As you can see, simply by typing "ask for a refund for this canceled flight" in the text box (which opens up when you click the little magic wand icon), Google is more than willing to do the rest. You've written eight words; you're about to get an email opus – and it'll even conveniently pull in useful info (flight details, times) from previous correspondence! 

Oh, and if you think Google's response is either too blunt or not blunt enough, go ahead and refine it by selecting between "formalize", "elaborate", "shorten" or "I'm feeling lucky" and it'll make you sound more polite or angry, depending on how you want to come across. Grammarly, eat your heart out. 

Opinion: Google claims it focuses on boosting our creativity, but surely this renders creative thought pointless 

Google Help Me Write Gmail image onstage at Google I/O 2023

(Image credit: Google)

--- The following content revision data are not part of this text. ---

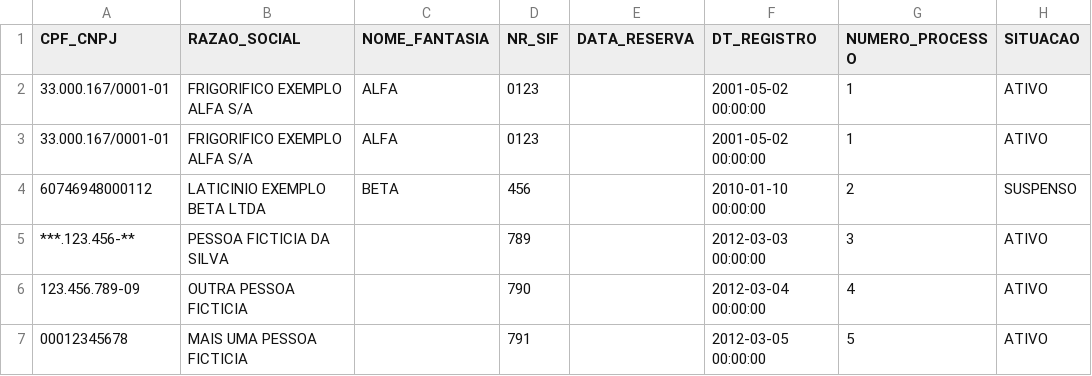
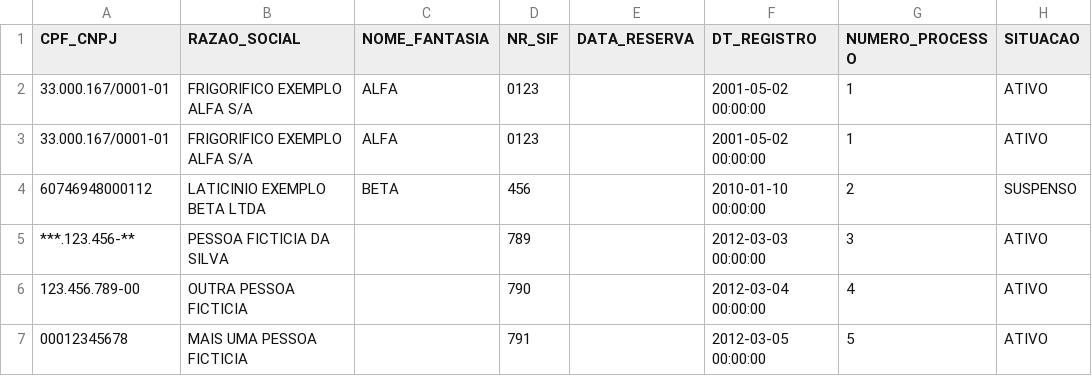
Before and after one commit to tbc174/tickerlab, a CSV file: dados_de_exemplo/mapa/sigsif_estabelecimentos_registrados.csv, drawn as a sheet; only a part is shown; the diff names each change by its address in the sheet, - before the commit and + after, or states it on an @@ line.

```diff
--- a/dados_de_exemplo/mapa/sigsif_estabelecimentos_registrados.csv
+++ b/dados_de_exemplo/mapa/sigsif_estabelecimentos_registrados.csv
-A6 (CPF_CNPJ): 123.456.789-09
+A6 (CPF_CNPJ): 123.456.789-00
```
Also changed, not shown: dados_de_exemplo/anm/cfem_arrecadacao.csv, 4 other files.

Why agonize over "best", "kind regards" or "yours faithfully" ever again? Google went with "sincerely" in the email above and I'm sure there's not a child of sixth-grade age in the world that would go against the massive search engine and work suite. 

In its I/O keynote, Google claimed the second pillar of its ethos when designing and devising all of this was to "boost creativity and productivity" but I'd argue that here, human creation, production, consideration and thought has been all but canceled – you don't need it. 

That's far from the end of the story. Google is using AI within its workspace to generate job ads, children's stories, haikus and more. While I appreciate the innovation, I can't help feeling it's all too easy. I actually like flexing my writing muscles. I think children and young people need to learn interactive skills such as written politeness rather than having it auto-generated for them. 

Help Me Write will start rolling out as part of Google's Workspace updates, and although I personally will choose not to use it or to use it very sparingly, I do worry about stifling any budding talent or aptitude for writing in generations younger than me. 

I can hear the conversations between myself and my sister as teenagers, replying to a part-time waitressing job advert on Friday afternoon after another trying day in retail. A teenage 2023 me might say, "Why are you wasting time? Just do it in Help Me Write and let's go!" 

As it is, I have had to actively think, mull over and carefully select the words, phrases, wording, cadence, and prose I've been putting out into the world for some time – I still do. And I just don't think I'd be up to snuff as a writer if I'd had 20 years of auto-generation. 

Becky Scarrott
Audio Editor

Becky became Audio Editor at TechRadar in 2024, but joined the team in 2022 as Senior Staff Writer, focusing on all things hi-fi. Before this, she spent three years at What Hi-Fi? testing and reviewing everything from wallet-friendly wireless earbuds to huge high-end sound systems. Prior to gaining her MA in Journalism in 2018, Becky freelanced as an arts critic alongside a 22-year career as a professional dancer and aerialist – any love of dance starts with a love of music. Becky has previously contributed to Stuff, FourFourTwo and The Stage. When not writing, she can still be found throwing shapes in a dance studio, these days with varying degrees of success.